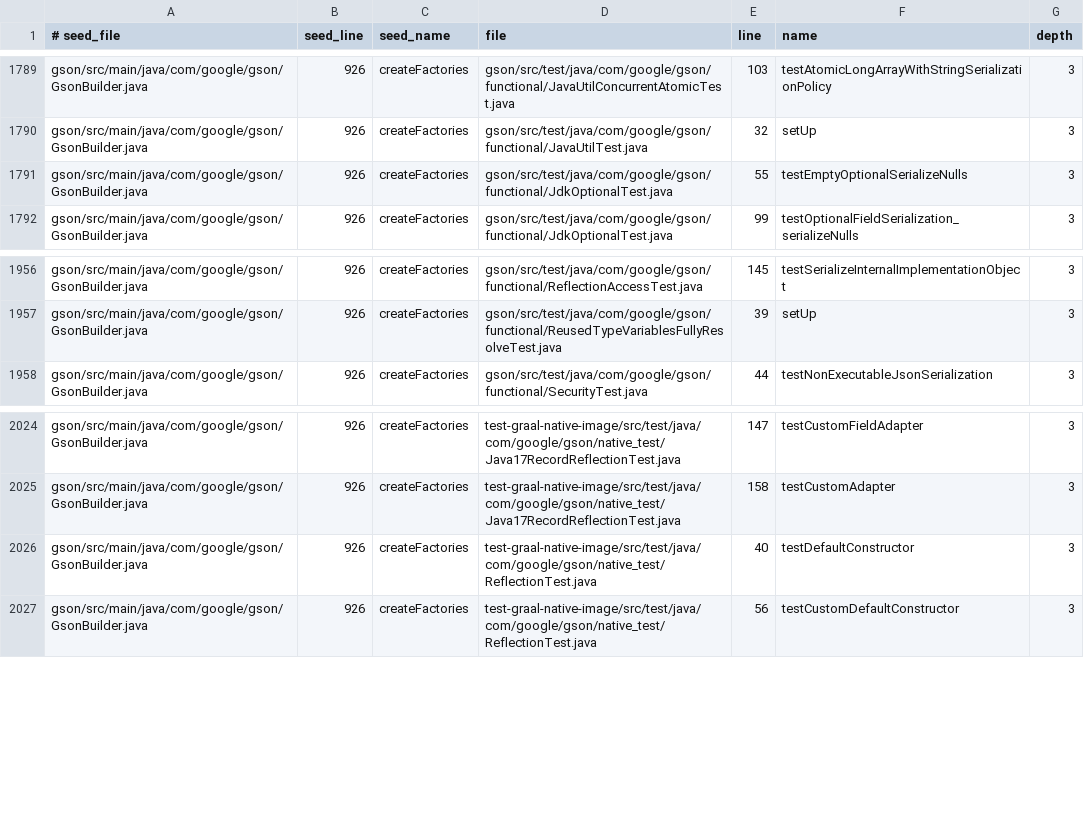
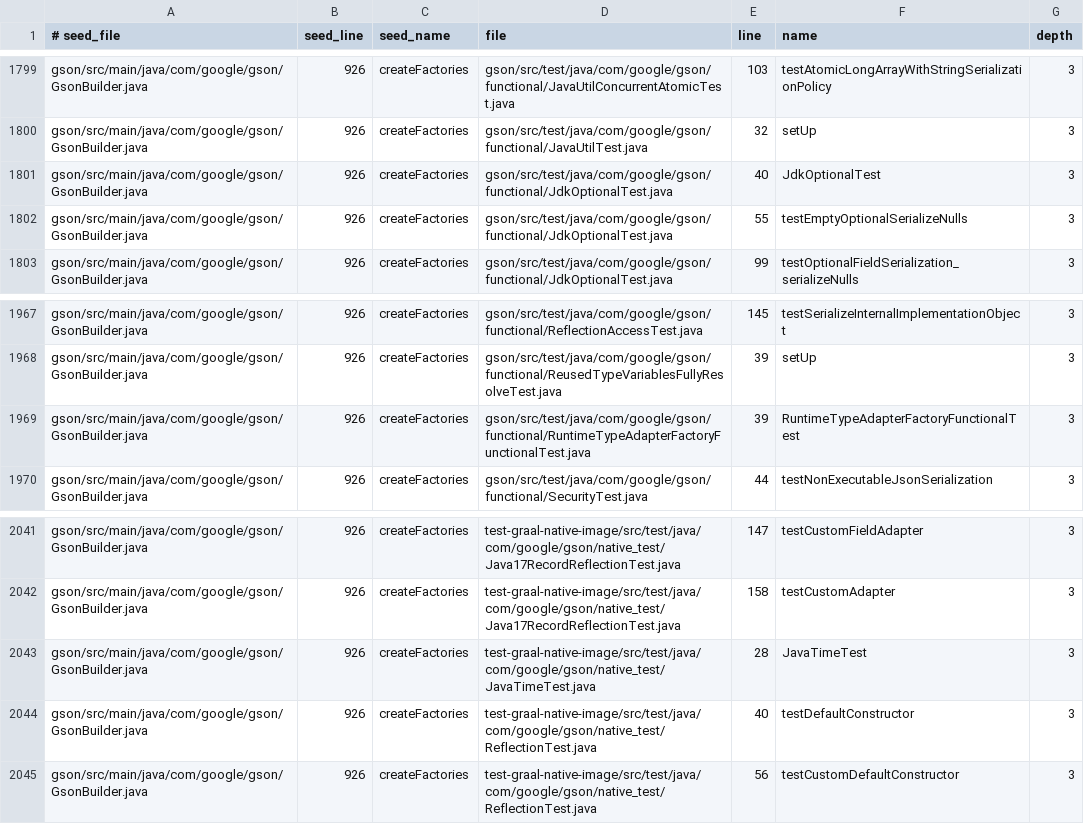
Before and after one commit to lukeaupiais/DeepThought, a TSV file: evals/ground_truth/impact/gson.tsv, drawn as a sheet; only a part is shown, gaps mark what is left out; the diff covers the shown part only; the diff names each change by its address in the sheet, - before the commit and + after, or states it on an @@ line.

Commit message:
Make field initializers part of their class in Java impact truth
A field initializer or initializer block runs when its class is
constructed or loaded, but it lies in no method or constructor span, so
the impact oracle dropped its calls and the engine's class-level caller
counted as extra.

JavaMethodSpans --initializers lists each initializer of a named class
with the class's name line. impact_truth --initializers makes the class
the caller of the calls inside one, unless a callable within it (an
anonymous class's method) holds the call. A class is only a caller,
never a seed or a target.

gson: 18 dependents added, none removed; impact extra 1 -> 0, confirmed
2877 -> 2878.

```diff
--- a/evals/ground_truth/impact/gson.tsv
+++ b/evals/ground_truth/impact/gson.tsv
+row 1801: gson/src/main/java/com/google/gson/GsonBuilder.java | 926 | createFactories | gson/src/test/java/com/google/gson/functional/JdkOptionalTest.java | 40 | JdkOptionalTest | 3
+row 1969: gson/src/main/java/com/google/gson/GsonBuilder.java | 926 | createFactories | gson/src/test/java/com/google/gson/functional/RuntimeTypeAdapterFactoryFunctionalTest.java | 39 | RuntimeTypeAdapterFactoryFunctionalTest | 3
+row 2043: gson/src/main/java/com/google/gson/GsonBuilder.java | 926 | createFactories | test-graal-native-image/src/test/java/com/google/gson/native_test/JavaTimeTest.java | 28 | JavaTimeTest | 3
```
Also changed, not shown: 15 added rows elsewhere in this file, 6 other files.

**Task to carry out:**
Set down the entire material verbatim, with each picture left out.

**Solution:**
Before and after one commit to lukeaupiais/DeepThought, a TSV file: evals/ground_truth/impact/gson.tsv, drawn as a sheet; only a part is shown, gaps mark what is left out; the diff covers the shown part only; the diff names each change by its address in the sheet, - before the commit and + after, or states it on an @@ line.

Commit message:
Make field initializers part of their class in Java impact truth
A field initializer or initializer block runs when its class is
constructed or loaded, but it lies in no method or constructor span, so
the impact oracle dropped its calls and the engine's class-level caller
counted as extra.

JavaMethodSpans --initializers lists each initializer of a named class
with the class's name line. impact_truth --initializers makes the class
the caller of the calls inside one, unless a callable within it (an
anonymous class's method) holds the call. A class is only a caller,
never a seed or a target.

gson: 18 dependents added, none removed; impact extra 1 -> 0, confirmed
2877 -> 2878.

```diff
--- a/evals/ground_truth/impact/gson.tsv
+++ b/evals/ground_truth/impact/gson.tsv
+row 1801: gson/src/main/java/com/google/gson/GsonBuilder.java | 926 | createFactories | gson/src/test/java/com/google/gson/functional/JdkOptionalTest.java | 40 | JdkOptionalTest | 3
+row 1969: gson/src/main/java/com/google/gson/GsonBuilder.java | 926 | createFactories | gson/src/test/java/com/google/gson/functional/RuntimeTypeAdapterFactoryFunctionalTest.java | 39 | RuntimeTypeAdapterFactoryFunctionalTest | 3
+row 2043: gson/src/main/java/com/google/gson/GsonBuilder.java | 926 | createFactories | test-graal-native-image/src/test/java/com/google/gson/native_test/JavaTimeTest.java | 28 | JavaTimeTest | 3
```
Also changed, not shown: 15 added rows elsewhere in this file, 6 other files.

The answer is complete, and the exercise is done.